We have now come to the angels (12:22) in heaven and they are no longer coming to us with any new messages and proclamations. There is now no need for any other further revelations from them. There is no need for a new message to tell us how to have access to God. Now ‘Jesus is the mediator of a new covenant and we have come to the sprinkled blood that speaks a better word than the blood of Abel.’ (12:24) If anyone says that they received a message from an angel we can be sure that they are deceived and that their message is false.
Paul said to the Galatians in Galatians 1:6-9, “I am astonished that you are so quickly deserting Him who called you in the grace of Christ and are turning to a different gospel- not that there is another one, but there are some who trouble you and want to distort the gospel of Christ. But even if we or an angel from heaven should preach to you a gospel contrary to the one we preached to you, let him be accursed. As we have said before, so now I say again: If anyone is preaching to you a gospel contrary to the one your received, let him be accursed.”
Second, angels guarded access to the LORD. Angels are first mentioned when they placed in the garden of Eden to keep Adam and Eve from returning to the Tree of Life (Genesis 3:24). We also see angels in this role as the Tabernacle was constructed. Depictions of the Cherubim were woven into the curtain that separated the Holy Place from the Most Holy Place (Ex. 26:31). Even inside of the Most Holy Place there were the two Cherubim who were looking over the Ark of the Covenant and the Mercy Seat.
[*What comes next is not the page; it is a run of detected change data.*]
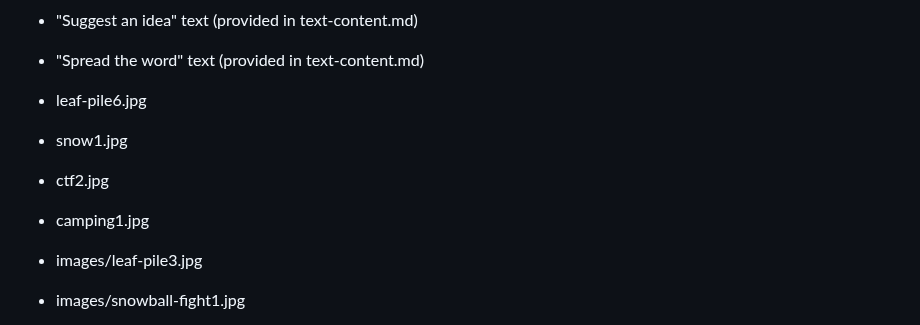
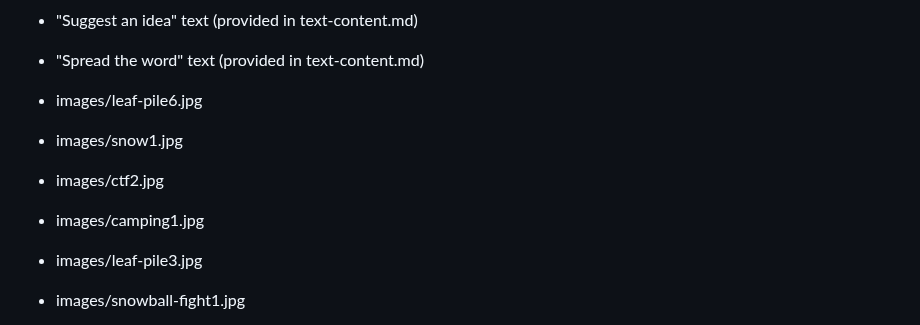
Before and after one commit to Jemimahosei/CornellSOUP, a Markdown page: design-plan/design-journey.md, the part around one of its changes. GitHub-like rendering.

Commit message:
More edits to design journey.

```diff
--- a/design-plan/design-journey.md
+++ b/design-plan/design-journey.md
@@ -630,10 +630,10 @@ Plan your site's content.
 - "Connect" text (provided in text-content.md)
 - "Suggest an idea" text (provided in text-content.md)
 - "Spread the word" text (provided in text-content.md)
-- leaf-pile6.jpg
-- snow1.jpg
-- ctf2.jpg
-- camping1.jpg
+- images/leaf-pile6.jpg
+- images/snow1.jpg
+- images/ctf2.jpg
+- images/camping1.jpg
 
 - images/leaf-pile3.jpg
 - images/snowball-fight1.jpg
```
Also changed, not shown: other parts of design-plan/design-journey.md (+2 -2 lines).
They guarded it and kept sinners from coming before the LORD.
Therefore, when we see that we have come to this innumerable company of angels in festal clothing we are reminded that we now have access to God just like these angels who did not sin like Satan and the other angels. We are no longer kept out of God’s presence but we now have access and the angels are wearing festal clothing and not armor to block our way.
Thirdly, we see in Scripture that angels are worshipers of God (Is. 6). The nearest attendants to God in the Throne room are these angels. Therefore, when we read that we have come to this great company of angels in festal clothing we can know that we are accepted before God and can worship Him. When the Psalmist said, “When shall I come and appear before God?” The author of Hebrews would say, “Through Christ we can now appear before God because of His blood that speaks a better word than Able.” We have not come to earthly Jerusalem; rather, we have now come to heavenly Zion and to innumerable angels in festal gathering.
I said previously. "As we come into a new year perhaps we can determine to lead ourselves and others to live joyful lives of true worship of God ‘with glad shouts and songs of praise, a multitude keeping festival.’" Let us then consider the words of Hebrews 12:22-24 so that we can endure strong until the end. Let us say with the Psalmist, "I will hope in God; for I shall again praise Him, my salvation and my God."